(adsbygoogle = window.adsbygoogle || []).push({}); 1. The problem statement, all variables and given/known data

We are to use the convolution theorem to compute the inverse Laplace transform of the function

[tex]L=\frac{1}{s^2 + 16}e^{-2s}[/tex]

2. Relevant equations

Using a table, I find that [tex]L^{-1}[\frac{1}{s^2 + 16}] = \frac{1}{4}sin(4t)[/tex]

and

[tex]L^{-1}[e^{-2s}] = \delta(t-2)[/tex]

3. The attempt at a solution

Using the convolution theorem,

[tex]L^{-1}[\frac{1}{s^2 + 16}e^{-2s}] = \int_{0}^{t} \frac{1}{4}sin(4\tau)\delta(\tau-2)d\tau[/tex]

My question is, how do I evaluate that integral?
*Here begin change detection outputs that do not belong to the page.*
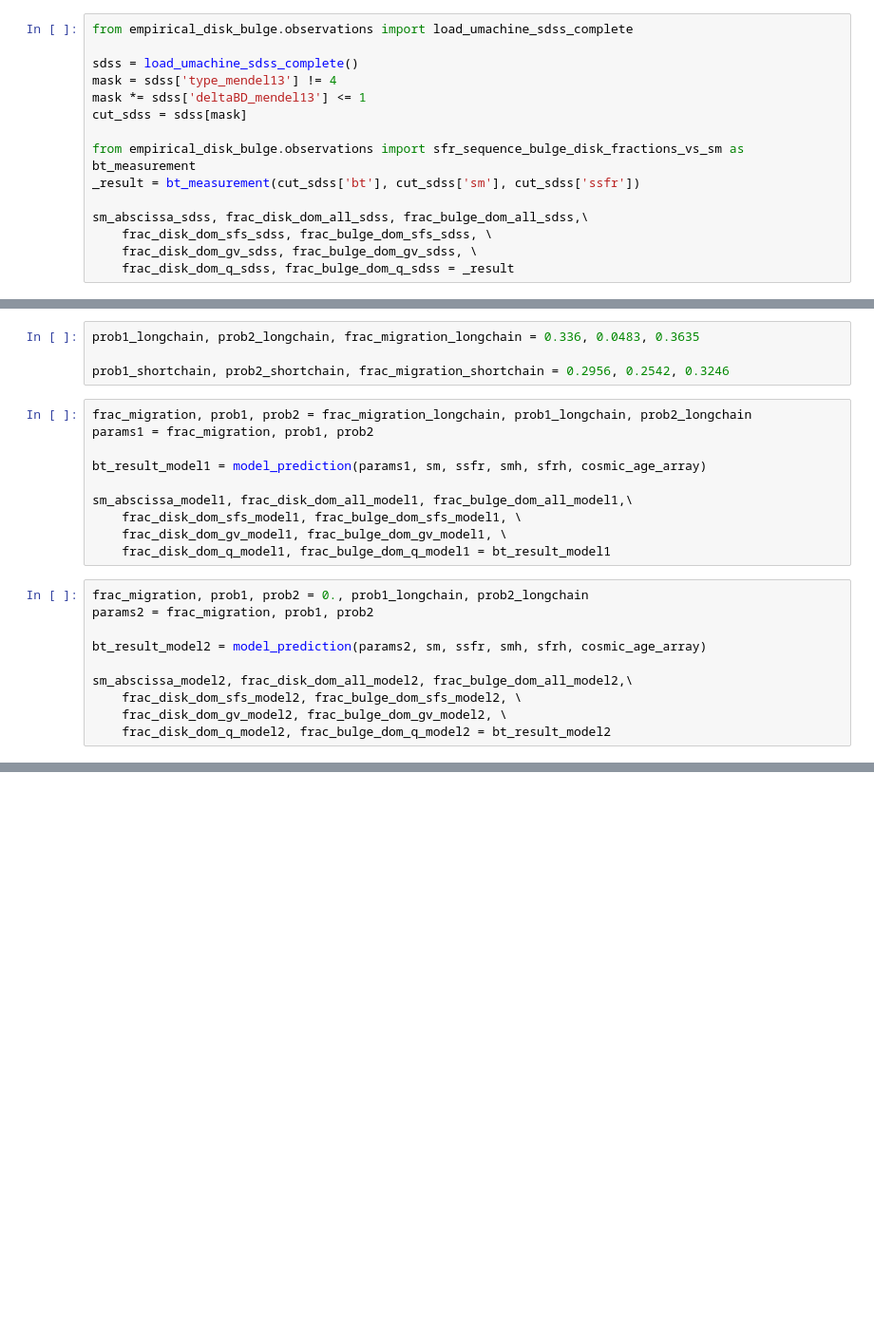
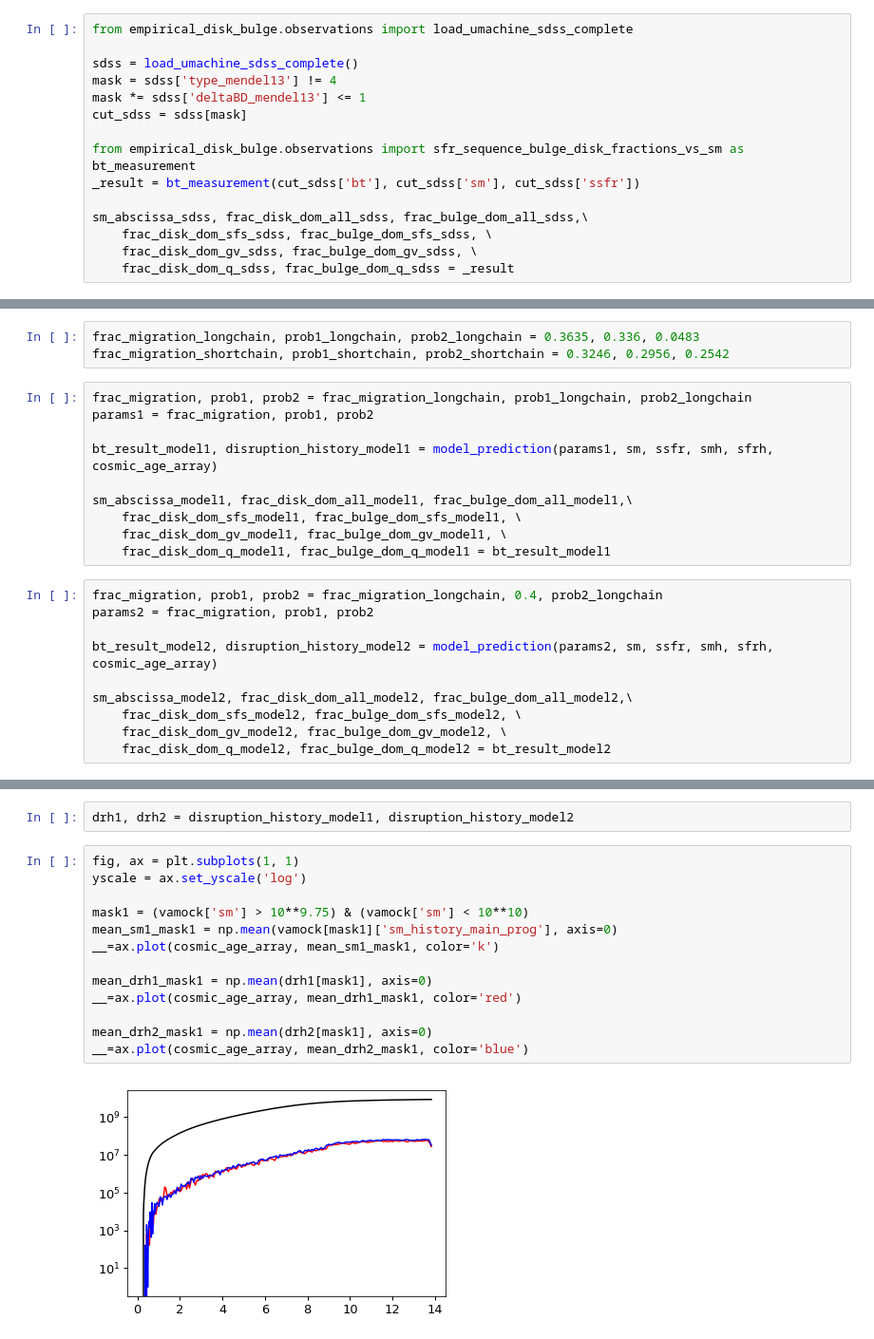
Before and after one commit to aphearin/empirical_disk_bulge, a Jupyter notebook: notebooks/disruption_experiments.ipynb, the cells around one changed output, grey strips where cells are left out. Shown: that part at 95% size. Cells and saved outputs as stored; diff of their text form; blank space fills up the shorter version.

```diff
--- a/notebooks/disruption_experiments.ipynb
+++ b/notebooks/disruption_experiments.ipynb
@@ -42,22 +43,21 @@ Total runtime = 8.61 seconds
 # %%
-prob1_longchain, prob2_longchain, frac_migration_longchain = 0.336, 0.0483, 0.3635
-
-prob1_shortchain, prob2_shortchain, frac_migration_shortchain = 0.2956, 0.2542, 0.3246
+frac_migration_longchain, prob1_longchain, prob2_longchain = 0.3635, 0.336, 0.0483
+frac_migration_shortchain, prob1_shortchain, prob2_shortchain = 0.3246, 0.2956, 0.2542
 # %%
 frac_migration, prob1, prob2 = frac_migration_longchain, prob1_longchain, prob2_longchain
 params1 = frac_migration, prob1, prob2
 
-bt_result_model1 = model_prediction(params1, sm, ssfr, smh, sfrh, cosmic_age_array)
+bt_result_model1, disruption_history_model1 = model_prediction(params1, sm, ssfr, smh, sfrh, cosmic_age_array)
 
 sm_abscissa_model1, frac_disk_dom_all_model1, frac_bulge_dom_all_model1,\
     frac_disk_dom_sfs_model1, frac_bulge_dom_sfs_model1, \
     frac_disk_dom_gv_model1, frac_bulge_dom_gv_model1, \
     frac_disk_dom_q_model1, frac_bulge_dom_q_model1 = bt_result_model1
 # %%
-frac_migration, prob1, prob2 = 0., prob1_longchain, prob2_longchain
+frac_migration, prob1, prob2 = frac_migration_longchain, 0.4, prob2_longchain
 params2 = frac_migration, prob1, prob2
 
-bt_result_model2 = model_prediction(params2, sm, ssfr, smh, sfrh, cosmic_age_array)
+bt_result_model2, disruption_history_model2 = model_prediction(params2, sm, ssfr, smh, sfrh, cosmic_age_array)
 
 sm_abscissa_model2, frac_disk_dom_all_model2, frac_bulge_dom_all_model2,\
     frac_disk_dom_sfs_model2, frac_bulge_dom_sfs_model2, \
@@ -145,0 +148,17 @@ title2 = ax2.set_title(r'model: sSFR-dependent disk disruption')
+# %%
+drh1, drh2 = disruption_history_model1, disruption_history_model2
+# %%
+fig, ax = plt.subplots(1, 1)
+yscale = ax.set_yscale('log')
+
+mask1 = (vamock['sm'] > 10**9.75) & (vamock['sm'] < 10**10)
+mean_sm1_mask1 = np.mean(vamock[mask1]['sm_history_main_prog'], axis=0)
+__=ax.plot(cosmic_age_array, mean_sm1_mask1, color='k')
+
+mean_drh1_mask1 = np.mean(drh1[mask1], axis=0)
+__=ax.plot(cosmic_age_array, mean_drh1_mask1, color='red')
+
+mean_drh2_mask1 = np.mean(drh2[mask1], axis=0)
+__=ax.plot(cosmic_age_array, mean_drh2_mask1, color='blue')
+# %% [output]
+[figure, added]
```
Also changed, not shown: parts of 7 cells of this notebook, 2 other files.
I know that when you have the delta function, e.g. [tex]\delta(t-2)[/tex] times a function f(x), and the limits are negative infinity to infinity, it is just f(2). But what if the limits are 0 to t?

**Physics Forums | Science Articles, Homework Help, Discussion**

Dismiss Notice

Join Physics Forums Today!

The friendliest, high quality science and math community on the planet! Everyone who loves science is here!

The friendliest, high quality science and math community on the planet! Everyone who loves science is here!

# Homework Help: Calculating Inverse Laplace Using Convolutions

**Physics Forums | Science Articles, Homework Help, Discussion**